Stored data entries

[Start of Attachment]

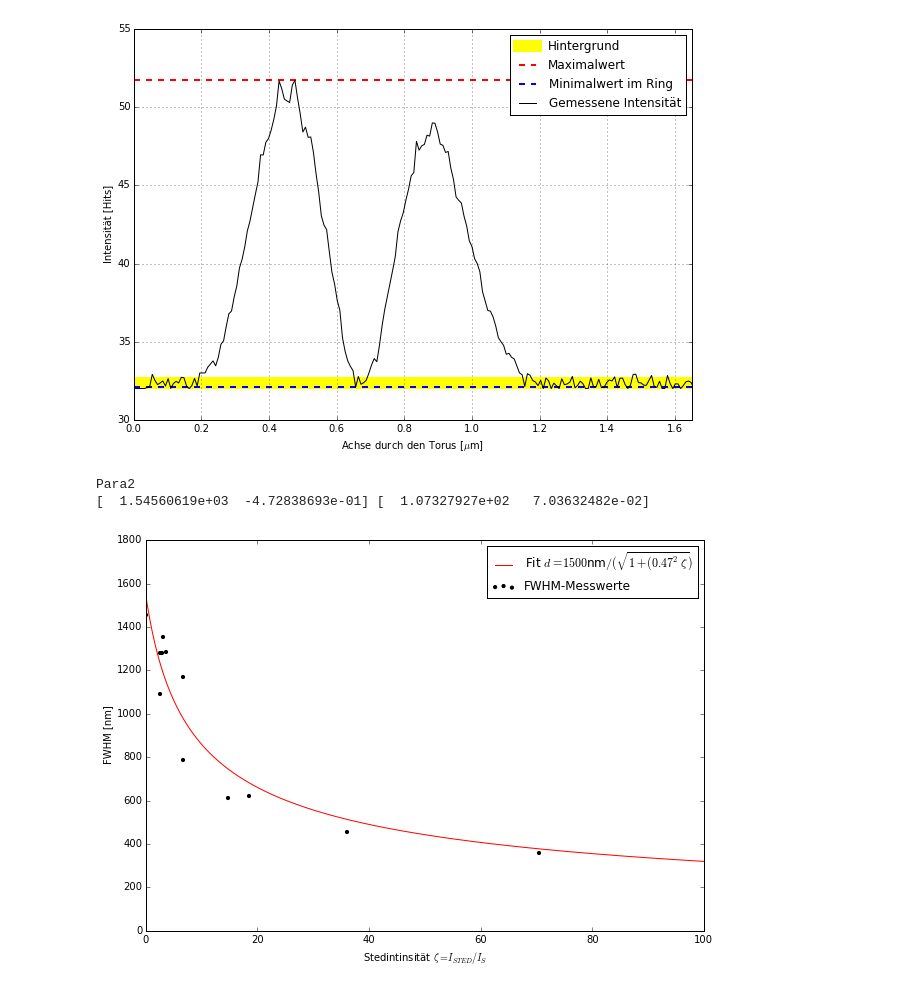
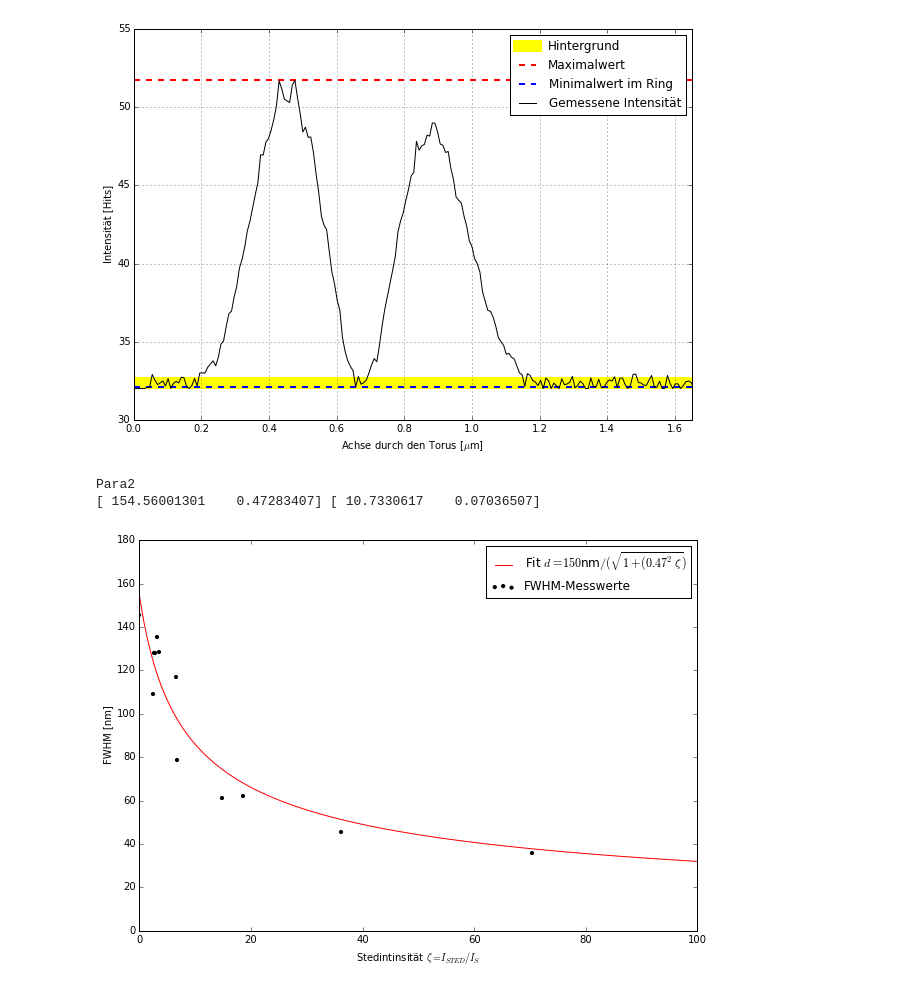
Before and after one commit to pmarszal/Protokolle, a Jupyter notebook: sted/plots/aufg3.ipynb, the cells around one changed output. Cells and saved outputs as stored; diff of their text form; code cells hidden in the pictures.

```diff
--- a/sted/plots/aufg3.ipynb
+++ b/sted/plots/aufg3.ipynb
@@ -165,6 +165,7 @@ fig.savefig('doughnut.pdf')
 # %%
 x = read_fwhm(FWHM_List)
 x[:,0] = x[:,0]/I_satt
+x[:,1] = x[:,1]/10
 # %%
 def fx(x, A, k, y0):
     return A*np.exp(-k*x)+y0
@@ -179,17 +180,17 @@ x_f2 = np.linspace(np.min(x[:,0]),np.max(x[:,0])+10, 1000)
 y_f2 = fxb(x_f2, params2[0], params2[1])
 # %% [output]
 Para2
-[  1.54560619e+03  -4.72838693e-01] [  1.07327927e+02   7.03632482e-02]
+[ 154.56001301    0.47283407] [ 10.7330617    0.07036507]
 # %%
 fig = plt.figure(figsize=(10,7))
 ax = fig.add_subplot(111)
 ax.set_xlabel(u'Stedintinsität $\zeta = I_{STED}/I_S$')
 ax.set_ylabel('FWHM [nm]')
-ax.plot(x_f2,y_f2, color='red', label=('Fit $d = 1500$nm$/(\sqrt{1+(0.47^2\zeta})$'))
+ax.plot(x_f2,y_f2, color='red', label=('Fit $d = 150$nm$/(\sqrt{1+(0.47^2\zeta})$'))
 
 ax.scatter(x[:,0],x[:,1], color='black',s = 10, label='FWHM-Messwerte')
 ax.set_xlim(0, 100)
 ax.legend()
 fig.savefig('fwhm_zeta.pdf')
 # %% [output]
-[figure, old version]
+[figure, new version]
```
Also changed, not shown: 10 other files.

[End of Attachment]

• [What to do] Only the lines containing "ipynb" are needed; copy each of them from the data.

• [Solved problem]
Before and after one commit to pmarszal/Protokolle, a Jupyter notebook: sted/plots/aufg3.ipynb, the cells around one changed output. Cells and saved outputs as stored; diff of their text form; code cells hidden in the pictures.
--- a/sted/plots/aufg3.ipynb
+++ b/sted/plots/aufg3.ipynb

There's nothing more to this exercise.